TF*IDF is a formula for calculating the weighting of certain terms in a document in relation to the total number of documents dealing with the same subject. The formula can also be applied in the context of web pages. In this case, it denotes the weighting of certain terms on a web page in relation to all other pages that rank for a specific search term.
Using the TF*IDF formula, you can analyze textual content on your website and compare it to other web pages in order to increase the relevance of your content for a particular search term. For this reason, optimizing your content according to TF*IDF is an important task in search engine optimization (SEO).
Two formulas are required to calculate the TF*IDF value: TF and IDF.
TF stands for "Term Frequency" and serves to calculate the frequency of a term, i.e. a single word or a certain word combination, in a document or on a web page in relation to all other terms on this page. The corresponding formula is:
Freq(i,j) = Frequency of term i in document j
L(j) = Total number of terms in document j
Basically, this is the keyword density, with the only difference that the values are logarithmized. The logarithmic function serves to "compress" the results, i.e. it prevents particularly high term frequencies from distorting the value.
IDF is the abbreviation for "Inverse Document Frequency". This value stands for the number of all considered documents in relation to the number of documents that contain the term i. The corresponding formula is:
ND = Number of considered documents
fi = Number of documents containing term i
The lower the number of documents containing term i, the higher the IDF and the more important the term. This can be explained by the fact that rare words and expressions are more informative for classifying the content of a document than terms that are present in almost all documents. Due to the higher significance of rare words (represented by a high IDF value), multiplication by TF results in a higher overall value.

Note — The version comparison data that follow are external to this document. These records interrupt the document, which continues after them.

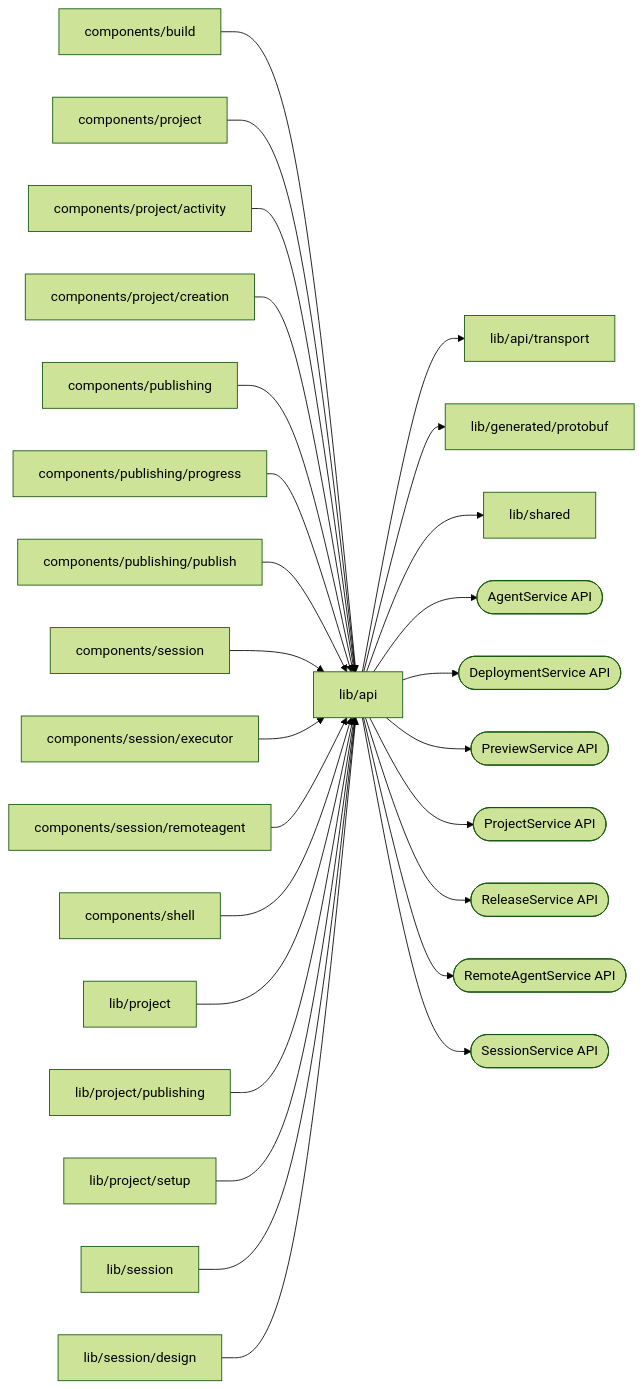
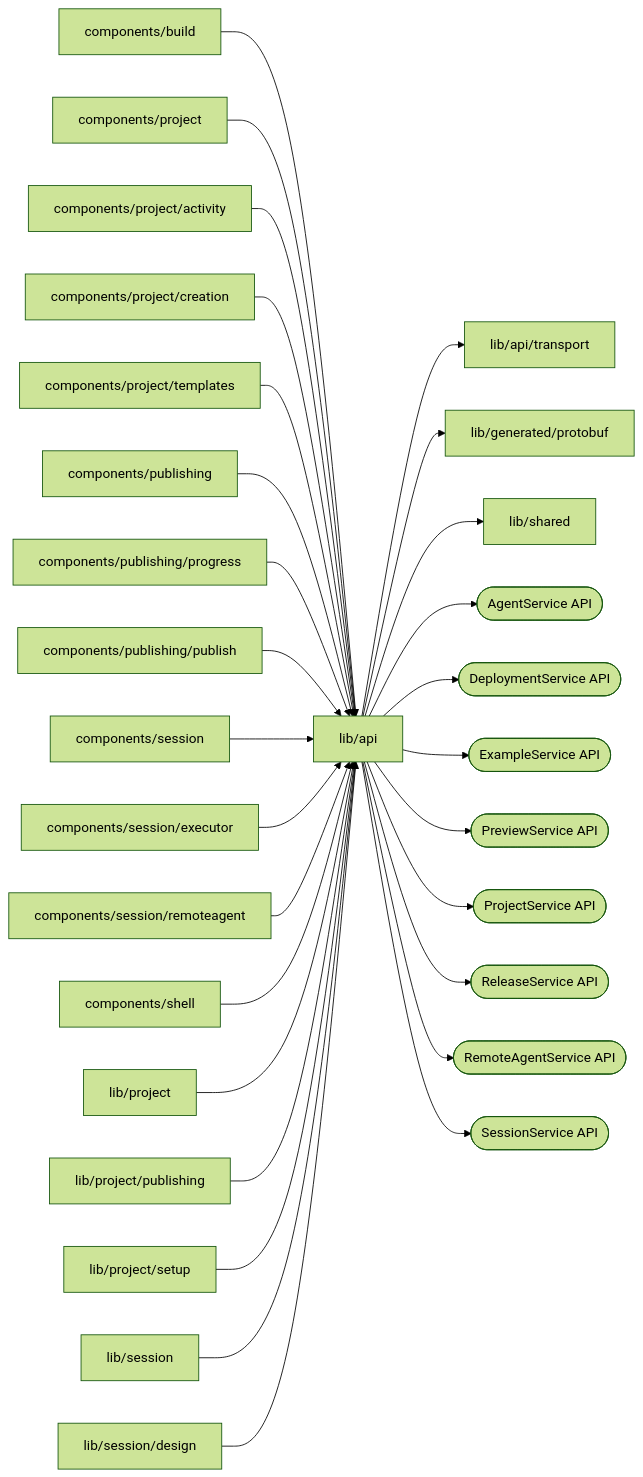
One commit to superdurable/superverse changed the diagram in web/studio/lib/api/README.md. Above: the diagram before and after it, drawn with Mermaid (forest theme). The commit also changed other lines of this file and 167 other files, not shown here.

First line of the commit message:
EXAMPLES: Start a Project from an embedded, tested example

````diff
--- a/web/studio/lib/api/README.md
+++ b/web/studio/lib/api/README.md
@@ -10,30 +10,32 @@
 ```mermaid
 flowchart LR
   self["lib/api"]
   c0["components/build"] --> self
   c1["components/project"] --> self
   c2["components/project/activity"] --> self
   c3["components/project/creation"] --> self
-  c4["components/publishing"] --> self
-  c5["components/publishing/progress"] --> self
-  c6["components/publishing/publish"] --> self
-  c7["components/session"] --> self
-  c8["components/session/executor"] --> self
-  c9["components/session/remoteagent"] --> self
-  c10["components/shell"] --> self
-  c11["lib/project"] --> self
-  c12["lib/project/publishing"] --> self
-  c13["lib/project/setup"] --> self
-  c14["lib/session"] --> self
-  c15["lib/session/design"] --> self
+  c4["components/project/templates"] --> self
+  c5["components/publishing"] --> self
+  c6["components/publishing/progress"] --> self
+  c7["components/publishing/publish"] --> self
+  c8["components/session"] --> self
+  c9["components/session/executor"] --> self
+  c10["components/session/remoteagent"] --> self
+  c11["components/shell"] --> self
+  c12["lib/project"] --> self
+  c13["lib/project/publishing"] --> self
+  c14["lib/project/setup"] --> self
+  c15["lib/session"] --> self
+  c16["lib/session/design"] --> self
   self --> d0["lib/api/transport"]
   self --> d1["lib/generated/protobuf"]
   self --> d2["lib/shared"]
   self --> e0(["AgentService API"])
   self --> e1(["DeploymentService API"])
-  self --> e2(["PreviewService API"])
-  self --> e3(["ProjectService API"])
-  self --> e4(["ReleaseService API"])
-  self --> e5(["RemoteAgentService API"])
-  self --> e6(["SessionService API"])
+  self --> e2(["ExampleService API"])
+  self --> e3(["PreviewService API"])
+  self --> e4(["ProjectService API"])
+  self --> e5(["ReleaseService API"])
+  self --> e6(["RemoteAgentService API"])
+  self --> e7(["SessionService API"])
 ```
````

The multiplication of both individual frequencies yields the relative term weighting of a word in a document in relation to all documents considered. Terms that occur frequently in a document but are rather rare in all other documents have a high TF*IDF value. An example would be the term "SEO" in a text about search engine optimization.
However, if a term occurs frequently in a document, but is also mentioned very often in all other documents, its TF*IDF value is low. This is the case for words such as "and", "the", "with", etc. These terms contribute very little to classifying the content of a document.
Importance for SEO
Using the TF*IDF formula, you can compare the content on your website with the content of the best ranking pages to a keyword. Such a comparison can reveal important optimization potentials for your content and is possible with Seobility’s TF*IDF tool, for example. TF*IDF tools indicate which terms should appear more or less frequently in a text to achieve an optimal ratio. In addition, so-called "proof keywords" can be used to underline the relevance of your texts for a specific search term. These are expressions that are semantically close to the considered search term and proof that your text is about that topic. Documents that exceed the average term weighting, are sometimes considered spam. Reducing the frequency of said terms helps to avoid such misinterpretation.
In addition, TF*IDF tools can serve as inspiration when searching for specific sub-topics that should be addressed in a text about a specific search term.
Screenshot with exemplary TF*IDF analysis for the term “SEO” of seobility.net
Overall, TF*IDF offers a better possibility to optimize your content compared to keyword density and has replaced it by now. Therefore, it is an important element of onpage optimization that can contribute to better rankings.
Despite the high importance of TF*IDF for content optimization, the formula also has disadvantages.
For example, the TF*IDF comparison is more suitable for texts that are displayed as results for the search intent “Information” on Google. For other content, such as product descriptions in online shops, optimization according to TF*IDF makes little sense.
Another disadvantage is that TF*IDF tools need to know or estimate the total number of documents in order to deliver meaningful results.
Furthermore, aspects such as synonyms or the distribution of terms in a text, which are also important for the semantic classification of documents, are not considered in the TF*IDF formula.
You shouldn't focus on TF*IDF too much when optimizing your content, because a good text is not only characterized by the weighting of certain terms. Factors such as linguistic quality, reading flow or emotionalization are also of great importance. The strict implementation of term frequencies, on the other hand, can lead to a loss of readability and text quality.
You should also bear in mind that the SERPs change frequently and therefore all texts would have to be re-analyzed and adapted in the event of a change. For this reason, TF*IDF optimization should focus on the most important terms instead of writing over-optimized texts that need to be updated regularly.
Despite the many advantages of TF*IDF, you should always remember that this is just one of many elements of onpage optimization. The formula is not a panacea for your website and can't compensate a bad backlink profile etc.